[Extracted records]
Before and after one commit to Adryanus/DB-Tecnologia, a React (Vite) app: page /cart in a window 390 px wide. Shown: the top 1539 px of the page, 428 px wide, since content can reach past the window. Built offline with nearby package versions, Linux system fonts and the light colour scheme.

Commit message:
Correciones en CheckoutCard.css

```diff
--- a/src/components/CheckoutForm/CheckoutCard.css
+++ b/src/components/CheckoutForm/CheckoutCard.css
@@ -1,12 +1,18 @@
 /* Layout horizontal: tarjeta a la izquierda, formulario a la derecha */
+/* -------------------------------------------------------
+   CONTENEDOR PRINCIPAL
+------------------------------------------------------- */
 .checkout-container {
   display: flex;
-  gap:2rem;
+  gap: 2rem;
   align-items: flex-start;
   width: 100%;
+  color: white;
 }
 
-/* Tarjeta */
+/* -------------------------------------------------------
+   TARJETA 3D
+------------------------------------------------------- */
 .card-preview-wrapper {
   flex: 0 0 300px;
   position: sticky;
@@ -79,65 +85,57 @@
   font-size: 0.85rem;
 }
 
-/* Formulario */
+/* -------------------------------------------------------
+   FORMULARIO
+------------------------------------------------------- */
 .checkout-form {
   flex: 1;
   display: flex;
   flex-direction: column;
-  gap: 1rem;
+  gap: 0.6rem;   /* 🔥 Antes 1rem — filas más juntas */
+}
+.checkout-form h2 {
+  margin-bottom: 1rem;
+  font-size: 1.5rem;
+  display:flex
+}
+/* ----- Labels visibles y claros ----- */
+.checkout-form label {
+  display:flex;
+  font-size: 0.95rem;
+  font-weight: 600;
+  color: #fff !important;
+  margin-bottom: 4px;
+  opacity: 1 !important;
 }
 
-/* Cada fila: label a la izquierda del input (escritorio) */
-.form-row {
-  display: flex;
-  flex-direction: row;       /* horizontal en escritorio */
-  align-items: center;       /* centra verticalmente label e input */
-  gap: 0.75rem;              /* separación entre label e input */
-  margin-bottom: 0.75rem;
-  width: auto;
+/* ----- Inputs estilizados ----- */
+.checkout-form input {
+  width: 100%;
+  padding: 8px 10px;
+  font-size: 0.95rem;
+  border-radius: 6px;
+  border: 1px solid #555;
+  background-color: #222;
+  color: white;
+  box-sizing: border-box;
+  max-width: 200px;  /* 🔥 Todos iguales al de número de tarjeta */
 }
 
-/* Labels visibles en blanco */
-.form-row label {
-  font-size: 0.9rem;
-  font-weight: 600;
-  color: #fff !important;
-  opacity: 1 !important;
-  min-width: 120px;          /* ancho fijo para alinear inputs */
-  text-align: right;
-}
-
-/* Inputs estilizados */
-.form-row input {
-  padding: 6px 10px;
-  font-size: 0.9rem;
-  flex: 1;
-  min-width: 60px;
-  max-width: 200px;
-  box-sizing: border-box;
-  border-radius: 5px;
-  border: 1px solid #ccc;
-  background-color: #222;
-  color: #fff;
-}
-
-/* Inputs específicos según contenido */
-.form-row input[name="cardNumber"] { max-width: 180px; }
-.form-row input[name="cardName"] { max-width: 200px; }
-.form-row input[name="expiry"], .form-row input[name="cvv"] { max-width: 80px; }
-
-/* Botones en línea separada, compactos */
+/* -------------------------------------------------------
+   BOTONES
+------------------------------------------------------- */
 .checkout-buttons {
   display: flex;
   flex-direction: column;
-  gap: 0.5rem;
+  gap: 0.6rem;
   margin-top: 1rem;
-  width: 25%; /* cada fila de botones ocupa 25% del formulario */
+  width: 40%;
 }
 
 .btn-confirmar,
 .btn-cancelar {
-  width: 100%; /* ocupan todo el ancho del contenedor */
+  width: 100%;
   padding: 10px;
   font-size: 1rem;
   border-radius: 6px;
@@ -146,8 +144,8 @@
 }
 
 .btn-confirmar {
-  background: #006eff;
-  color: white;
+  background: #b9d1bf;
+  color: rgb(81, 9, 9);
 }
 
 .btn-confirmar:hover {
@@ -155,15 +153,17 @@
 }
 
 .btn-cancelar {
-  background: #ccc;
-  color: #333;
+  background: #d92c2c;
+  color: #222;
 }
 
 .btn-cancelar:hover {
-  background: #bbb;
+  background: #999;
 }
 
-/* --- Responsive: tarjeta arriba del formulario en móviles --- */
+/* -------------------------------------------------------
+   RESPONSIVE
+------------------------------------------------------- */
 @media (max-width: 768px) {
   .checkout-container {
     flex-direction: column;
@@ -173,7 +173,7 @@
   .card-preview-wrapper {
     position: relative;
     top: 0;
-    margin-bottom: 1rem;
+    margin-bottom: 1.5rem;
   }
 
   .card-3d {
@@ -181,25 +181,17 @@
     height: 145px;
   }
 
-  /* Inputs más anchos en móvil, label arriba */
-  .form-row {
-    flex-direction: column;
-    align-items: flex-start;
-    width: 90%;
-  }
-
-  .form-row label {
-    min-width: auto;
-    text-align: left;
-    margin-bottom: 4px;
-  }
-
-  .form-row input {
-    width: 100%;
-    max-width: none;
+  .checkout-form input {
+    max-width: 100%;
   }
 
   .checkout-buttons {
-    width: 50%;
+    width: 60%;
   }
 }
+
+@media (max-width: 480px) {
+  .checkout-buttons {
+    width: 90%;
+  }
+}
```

WHAT THE TASK REQUIRES:
In full and word for word, set down the records shown above.

YOUR SOLUTION:
Before and after one commit to Adryanus/DB-Tecnologia, a React (Vite) app: page /cart in a window 390 px wide. Shown: the top 1539 px of the page, 428 px wide, since content can reach past the window. Built offline with nearby package versions, Linux system fonts and the light colour scheme.

Commit message:
Correciones en CheckoutCard.css

```diff
--- a/src/components/CheckoutForm/CheckoutCard.css
+++ b/src/components/CheckoutForm/CheckoutCard.css
@@ -1,12 +1,18 @@
 /* Layout horizontal: tarjeta a la izquierda, formulario a la derecha */
+/* -------------------------------------------------------
+   CONTENEDOR PRINCIPAL
+------------------------------------------------------- */
 .checkout-container {
   display: flex;
-  gap:2rem;
+  gap: 2rem;
   align-items: flex-start;
   width: 100%;
+  color: white;
 }
 
-/* Tarjeta */
+/* -------------------------------------------------------
+   TARJETA 3D
+------------------------------------------------------- */
 .card-preview-wrapper {
   flex: 0 0 300px;
   position: sticky;
@@ -79,65 +85,57 @@
   font-size: 0.85rem;
 }
 
-/* Formulario */
+/* -------------------------------------------------------
+   FORMULARIO
+------------------------------------------------------- */
 .checkout-form {
   flex: 1;
   display: flex;
   flex-direction: column;
-  gap: 1rem;
+  gap: 0.6rem;   /* 🔥 Antes 1rem — filas más juntas */
+}
+.checkout-form h2 {
+  margin-bottom: 1rem;
+  font-size: 1.5rem;
+  display:flex
+}
+/* ----- Labels visibles y claros ----- */
+.checkout-form label {
+  display:flex;
+  font-size: 0.95rem;
+  font-weight: 600;
+  color: #fff !important;
+  margin-bottom: 4px;
+  opacity: 1 !important;
 }
 
-/* Cada fila: label a la izquierda del input (escritorio) */
-.form-row {
-  display: flex;
-  flex-direction: row;       /* horizontal en escritorio */
-  align-items: center;       /* centra verticalmente label e input */
-  gap: 0.75rem;              /* separación entre label e input */
-  margin-bottom: 0.75rem;
-  width: auto;
+/* ----- Inputs estilizados ----- */
+.checkout-form input {
+  width: 100%;
+  padding: 8px 10px;
+  font-size: 0.95rem;
+  border-radius: 6px;
+  border: 1px solid #555;
+  background-color: #222;
+  color: white;
+  box-sizing: border-box;
+  max-width: 200px;  /* 🔥 Todos iguales al de número de tarjeta */
 }
 
-/* Labels visibles en blanco */
-.form-row label {
-  font-size: 0.9rem;
-  font-weight: 600;
-  color: #fff !important;
-  opacity: 1 !important;
-  min-width: 120px;          /* ancho fijo para alinear inputs */
-  text-align: right;
-}
-
-/* Inputs estilizados */
-.form-row input {
-  padding: 6px 10px;
-  font-size: 0.9rem;
-  flex: 1;
-  min-width: 60px;
-  max-width: 200px;
-  box-sizing: border-box;
-  border-radius: 5px;
-  border: 1px solid #ccc;
-  background-color: #222;
-  color: #fff;
-}
-
-/* Inputs específicos según contenido */
-.form-row input[name="cardNumber"] { max-width: 180px; }
-.form-row input[name="cardName"] { max-width: 200px; }
-.form-row input[name="expiry"], .form-row input[name="cvv"] { max-width: 80px; }
-
-/* Botones en línea separada, compactos */
+/* -------------------------------------------------------
+   BOTONES
+------------------------------------------------------- */
 .checkout-buttons {
   display: flex;
   flex-direction: column;
-  gap: 0.5rem;
+  gap: 0.6rem;
   margin-top: 1rem;
-  width: 25%; /* cada fila de botones ocupa 25% del formulario */
+  width: 40%;
 }
 
 .btn-confirmar,
 .btn-cancelar {
-  width: 100%; /* ocupan todo el ancho del contenedor */
+  width: 100%;
   padding: 10px;
   font-size: 1rem;
   border-radius: 6px;
@@ -146,8 +144,8 @@
 }
 
 .btn-confirmar {
-  background: #006eff;
-  color: white;
+  background: #b9d1bf;
+  color: rgb(81, 9, 9);
 }
 
 .btn-confirmar:hover {
@@ -155,15 +153,17 @@
 }
 
 .btn-cancelar {
-  background: #ccc;
-  color: #333;
+  background: #d92c2c;
+  color: #222;
 }
 
 .btn-cancelar:hover {
-  background: #bbb;
+  background: #999;
 }
 
-/* --- Responsive: tarjeta arriba del formulario en móviles --- */
+/* -------------------------------------------------------
+   RESPONSIVE
+------------------------------------------------------- */
 @media (max-width: 768px) {
   .checkout-container {
     flex-direction: column;
@@ -173,7 +173,7 @@
   .card-preview-wrapper {
     position: relative;
     top: 0;
-    margin-bottom: 1rem;
+    margin-bottom: 1.5rem;
   }
 
   .card-3d {
@@ -181,25 +181,17 @@
     height: 145px;
   }
 
-  /* Inputs más anchos en móvil, label arriba */
-  .form-row {
-    flex-direction: column;
-    align-items: flex-start;
-    width: 90%;
-  }
-
-  .form-row label {
-    min-width: auto;
-    text-align: left;
-    margin-bottom: 4px;
-  }
-
-  .form-row input {
-    width: 100%;
-    max-width: none;
+  .checkout-form input {
+    max-width: 100%;
   }
 
   .checkout-buttons {
-    width: 50%;
+    width: 60%;
   }
 }
+
+@media (max-width: 480px) {
+  .checkout-buttons {
+    width: 90%;
+  }
+}
```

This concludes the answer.